vertical axis wind turbine
South Carolina-based Firefly Power is one of 20 other social- or environmentally-inclined companies presenting at the i2i Awards program in conjunction with SXSW Eco in Austin through Friday, October 5, 2012. The company makes lightweight small wind turbines out of carbon-fiber blades in the vertical axis form. The residential unit is rated at 1.8 kW, weighs less than 60 pounds, cuts in at 10 mph winds, and is expected to sell for about $7,000, according to Firefly Power.
The small wind market is doing well these days with lots of new companies popping up all the time. Since 2007, Urban Green Energy, one of these newish companies, has been expanding and growing — their vertical axis wind turbine (VAWT) has been installed in 48 countries. One of their most recent installations was broadcast to the world last month on ABC’s Extreme Makeover: Home Edition (pictured).
A mixed-use project in Chicago has been getting a lot of attention for its green elements. Most noticeable, perhaps, is the beveled corner that holds 12 vertical-axis wind turbines (VAWT) by Helix Wind. The turbines are stacked in two columns on the building’s southwest corner and were included in the HOK designed-facade to cover all exterior lighting costs.
This is the Helenowski Residence, a gut-rehab in Chicago that achieved the highest LEED for Homes point total ever with 119 points, according to LEED for Homes provider Alliance for Environmental Sustainability. The 3,300 square-foot renovation achieved an impressive HERS rating of 13 and is net-zero energy with the help of rooftop solar power and a vertical axis wind turbine.

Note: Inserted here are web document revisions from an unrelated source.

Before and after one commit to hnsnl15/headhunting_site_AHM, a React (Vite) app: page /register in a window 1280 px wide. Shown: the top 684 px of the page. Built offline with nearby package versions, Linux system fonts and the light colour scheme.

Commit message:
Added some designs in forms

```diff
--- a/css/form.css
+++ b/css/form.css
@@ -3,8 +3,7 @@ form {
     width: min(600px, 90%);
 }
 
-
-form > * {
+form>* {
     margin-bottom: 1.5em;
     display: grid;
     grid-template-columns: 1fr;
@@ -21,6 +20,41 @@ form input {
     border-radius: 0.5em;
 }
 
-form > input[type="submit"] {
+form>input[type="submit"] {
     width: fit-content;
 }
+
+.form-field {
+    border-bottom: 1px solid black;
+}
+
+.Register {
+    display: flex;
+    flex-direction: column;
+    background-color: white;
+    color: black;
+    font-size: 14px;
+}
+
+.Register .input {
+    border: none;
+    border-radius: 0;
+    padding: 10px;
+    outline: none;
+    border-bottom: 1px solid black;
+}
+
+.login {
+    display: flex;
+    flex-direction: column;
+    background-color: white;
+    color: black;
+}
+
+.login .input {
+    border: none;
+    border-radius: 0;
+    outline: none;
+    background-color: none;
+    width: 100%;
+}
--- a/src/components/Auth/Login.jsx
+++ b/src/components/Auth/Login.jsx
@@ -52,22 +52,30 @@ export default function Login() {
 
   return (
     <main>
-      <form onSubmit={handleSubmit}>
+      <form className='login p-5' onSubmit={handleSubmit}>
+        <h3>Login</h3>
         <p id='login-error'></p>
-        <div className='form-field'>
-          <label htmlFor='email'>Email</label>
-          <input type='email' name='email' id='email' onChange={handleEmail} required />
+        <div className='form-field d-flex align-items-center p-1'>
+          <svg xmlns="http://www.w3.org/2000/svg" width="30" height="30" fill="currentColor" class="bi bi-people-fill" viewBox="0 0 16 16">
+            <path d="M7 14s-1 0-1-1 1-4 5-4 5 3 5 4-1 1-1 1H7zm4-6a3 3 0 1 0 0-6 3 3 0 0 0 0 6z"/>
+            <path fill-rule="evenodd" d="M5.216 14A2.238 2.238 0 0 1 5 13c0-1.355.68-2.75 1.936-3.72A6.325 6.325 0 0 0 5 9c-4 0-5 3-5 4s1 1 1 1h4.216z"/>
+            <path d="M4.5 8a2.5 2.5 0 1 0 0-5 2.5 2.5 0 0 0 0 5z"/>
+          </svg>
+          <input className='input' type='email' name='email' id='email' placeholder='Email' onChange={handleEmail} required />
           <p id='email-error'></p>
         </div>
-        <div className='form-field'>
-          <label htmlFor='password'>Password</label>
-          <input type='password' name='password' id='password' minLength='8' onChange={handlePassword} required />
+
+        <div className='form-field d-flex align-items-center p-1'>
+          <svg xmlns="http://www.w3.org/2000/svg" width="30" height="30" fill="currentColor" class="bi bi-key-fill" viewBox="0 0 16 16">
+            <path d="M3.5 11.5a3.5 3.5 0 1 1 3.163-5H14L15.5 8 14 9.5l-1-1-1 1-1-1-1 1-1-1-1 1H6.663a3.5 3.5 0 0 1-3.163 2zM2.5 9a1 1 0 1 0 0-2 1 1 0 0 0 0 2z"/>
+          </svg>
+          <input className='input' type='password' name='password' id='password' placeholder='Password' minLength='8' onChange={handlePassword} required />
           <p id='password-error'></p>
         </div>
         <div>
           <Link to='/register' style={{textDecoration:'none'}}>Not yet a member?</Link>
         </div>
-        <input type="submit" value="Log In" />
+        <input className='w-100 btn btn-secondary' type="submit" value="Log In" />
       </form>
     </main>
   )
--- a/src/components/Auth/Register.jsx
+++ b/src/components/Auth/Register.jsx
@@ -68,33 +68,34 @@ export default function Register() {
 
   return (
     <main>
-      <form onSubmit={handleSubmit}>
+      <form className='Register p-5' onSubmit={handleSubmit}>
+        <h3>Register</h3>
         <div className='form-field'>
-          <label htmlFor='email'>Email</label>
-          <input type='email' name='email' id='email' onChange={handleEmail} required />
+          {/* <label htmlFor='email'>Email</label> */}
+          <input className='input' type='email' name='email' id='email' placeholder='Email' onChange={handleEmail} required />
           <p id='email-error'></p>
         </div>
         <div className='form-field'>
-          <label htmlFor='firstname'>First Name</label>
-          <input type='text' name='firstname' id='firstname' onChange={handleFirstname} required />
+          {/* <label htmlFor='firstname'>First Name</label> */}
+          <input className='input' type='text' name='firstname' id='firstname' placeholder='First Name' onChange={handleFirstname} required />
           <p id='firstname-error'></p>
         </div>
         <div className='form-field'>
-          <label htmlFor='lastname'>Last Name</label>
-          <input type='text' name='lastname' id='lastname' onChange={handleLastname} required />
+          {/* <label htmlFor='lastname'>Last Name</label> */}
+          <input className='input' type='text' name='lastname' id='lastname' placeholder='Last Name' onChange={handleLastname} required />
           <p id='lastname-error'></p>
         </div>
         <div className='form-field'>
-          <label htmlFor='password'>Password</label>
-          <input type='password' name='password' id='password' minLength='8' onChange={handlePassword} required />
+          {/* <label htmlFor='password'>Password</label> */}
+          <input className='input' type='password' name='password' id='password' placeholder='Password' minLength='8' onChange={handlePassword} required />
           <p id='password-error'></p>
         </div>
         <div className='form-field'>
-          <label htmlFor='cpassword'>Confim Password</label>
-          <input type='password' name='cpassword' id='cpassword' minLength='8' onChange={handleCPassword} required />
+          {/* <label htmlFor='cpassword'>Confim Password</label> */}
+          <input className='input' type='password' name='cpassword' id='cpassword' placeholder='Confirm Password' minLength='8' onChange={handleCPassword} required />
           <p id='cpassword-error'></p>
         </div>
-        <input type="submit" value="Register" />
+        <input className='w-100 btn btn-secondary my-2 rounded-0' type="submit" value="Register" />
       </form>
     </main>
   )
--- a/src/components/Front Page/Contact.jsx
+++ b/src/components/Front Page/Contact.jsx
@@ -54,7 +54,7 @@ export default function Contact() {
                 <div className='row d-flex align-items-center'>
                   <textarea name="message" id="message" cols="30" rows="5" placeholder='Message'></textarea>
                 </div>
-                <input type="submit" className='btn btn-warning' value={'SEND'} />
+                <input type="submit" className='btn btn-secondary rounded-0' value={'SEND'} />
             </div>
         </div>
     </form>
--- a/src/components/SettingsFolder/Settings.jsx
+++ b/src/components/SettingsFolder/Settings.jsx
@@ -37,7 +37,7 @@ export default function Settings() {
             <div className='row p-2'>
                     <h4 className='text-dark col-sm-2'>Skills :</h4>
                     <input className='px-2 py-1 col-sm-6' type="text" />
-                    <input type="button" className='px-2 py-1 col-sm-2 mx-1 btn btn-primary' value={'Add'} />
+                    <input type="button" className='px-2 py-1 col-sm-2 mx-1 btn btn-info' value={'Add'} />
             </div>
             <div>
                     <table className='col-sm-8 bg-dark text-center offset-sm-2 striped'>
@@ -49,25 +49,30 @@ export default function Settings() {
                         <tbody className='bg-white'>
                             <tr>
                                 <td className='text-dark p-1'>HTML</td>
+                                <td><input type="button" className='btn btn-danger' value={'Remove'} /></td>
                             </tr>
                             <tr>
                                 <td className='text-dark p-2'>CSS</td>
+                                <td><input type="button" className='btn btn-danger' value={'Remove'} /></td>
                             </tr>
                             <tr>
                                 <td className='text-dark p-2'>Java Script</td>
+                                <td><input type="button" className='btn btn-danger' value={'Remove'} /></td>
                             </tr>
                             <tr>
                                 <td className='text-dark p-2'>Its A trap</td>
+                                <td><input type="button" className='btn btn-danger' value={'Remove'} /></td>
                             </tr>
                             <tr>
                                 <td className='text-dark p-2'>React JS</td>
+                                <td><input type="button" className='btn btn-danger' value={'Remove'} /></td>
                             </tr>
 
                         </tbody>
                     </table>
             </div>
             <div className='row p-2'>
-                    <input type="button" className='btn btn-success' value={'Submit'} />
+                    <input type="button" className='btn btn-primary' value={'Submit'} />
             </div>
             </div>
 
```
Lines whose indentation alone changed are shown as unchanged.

Urban Green Energy just announced the launch of “eddy,” a new small wind vertical axis wind turbine for home or office applications. The sleek wind turbine, according to the company, is “whisper quiet,” starts turning in 8 mile per hour winds, and has a maximum safe wind speed of more than 120 miles per hour.
Adobe’s installation of 20 small wind turbines on the sixth floor of their headquarters building made big news recently. But this is even bigger. Quinnipiac University in Connecticut is putting the finishing touches on a micro wind turbine cluster on its new green campus in York Hill. The “wind garden” is made with 25 vertical-axis turbines from Mariah Power and estimated to generate about 32,626 kWh annually.